A whopping amount of 3.5 million euros is being invested in the Defence Science Technology Laboratory (Dstl) for the Co-operative Strike Weapons Technology Demonstrator (CSWTD) program. What is new about this weapons system is that they will communicate when they’d be target bound.
At the time of the first Indo-Pak war or the Arab-Israel war, laser-guided missiles were state-of-the-art tech. The 1960s saw people dub them as the smart bombs, but 6 decades down the lane and the lasers guided missiles might be on the cusp of being replaced by ingenious bombs. Devices would wreak havoc on the target, and not only that; it would self-assess the situation but also change course as per the directive or self-assessment of the situation. Long story short, these bombs will reach their targets come what may. Now, this is what we call really smart.

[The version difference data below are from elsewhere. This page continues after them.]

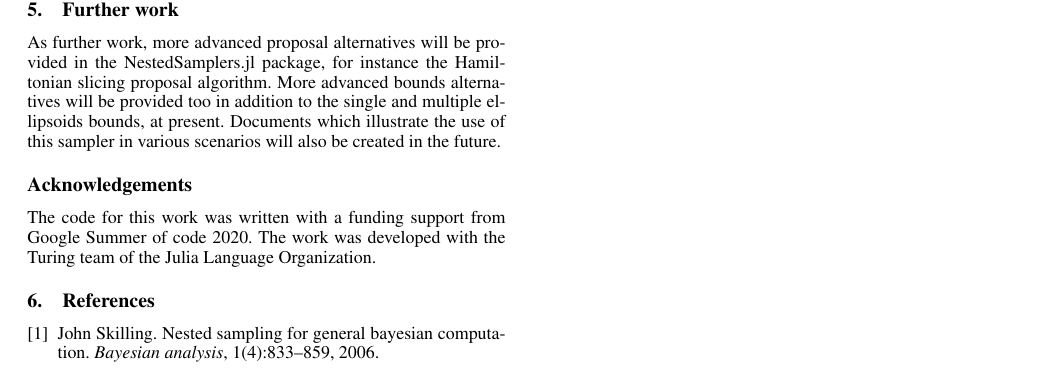
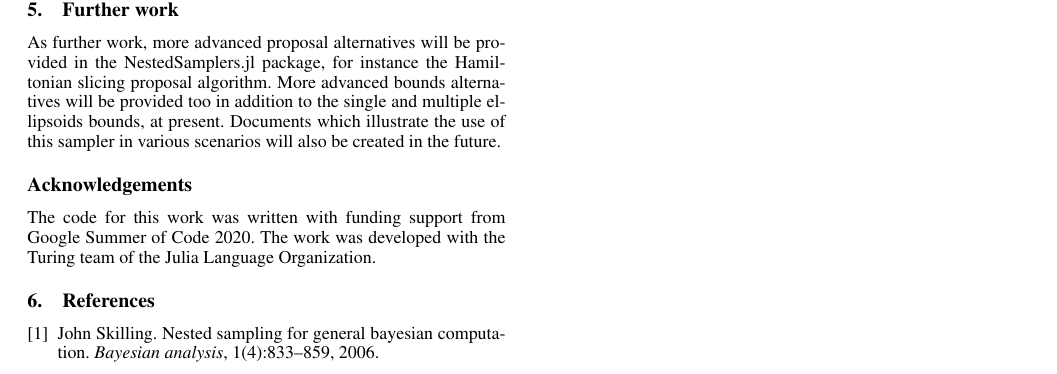
Before and after one commit to TuringLang/NestedSamplers.jl, a LaTeX document (paper/paper.tex): part of page 3 of 3, cut so that both start at the same text. Compiled offline with pdfLaTeX.

Commit message:
minor edit

```diff
--- a/paper/paper.tex
+++ b/paper/paper.tex
@@ -54,7 +54,7 @@ Random slicing can be used as an alternative to the slicing algorithm. The Polyc
 As further work, more advanced proposal alternatives will be provided in the NestedSamplers.jl package, for instance the Hamiltonian slicing proposal algorithm. More advanced bounds alternatives will be provided too in addition to the single and multiple ellipsoids bounds, at present. Documents which illustrate the use of this sampler in various scenarios will also be created in the future.
 
 \section*{Acknowledgements}
-The code for this work was written with a funding support from Google Summer of code 2020. The work was developed with the Turing team of the Julia Language Organization.
+The code for this work was written with funding support from Google Summer of Code 2020. The work was developed with the Turing team of the Julia Language Organization.
 
 
 
```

The problem with the laser-guided and other missiles of the same generation was that they would communicate with their launcher but not to one another. Thus, neither were they able to assess the situation on the ground. With CSWTD, this drawback will be addressed for good.
The CSWTD is part of a comprehensive missile system plan that the UK govt wants to pursue. New hardware and software are in the pipeline to make these talking missiles a reality. A total amount of Euro 6 billion is set to be invested in the program. Conceived in April 2021, the project will be completed in two years. It would be a part of a smarter integrated network of missiles in five years.
“Currently, missiles can communicate with the launch platform but not each other,” says a Dstl scientist identified as Charlie. “The aim of this program is to investigate how inter-missile communication and cooperative behaviours can be technically achieved to solve UK military challenges”.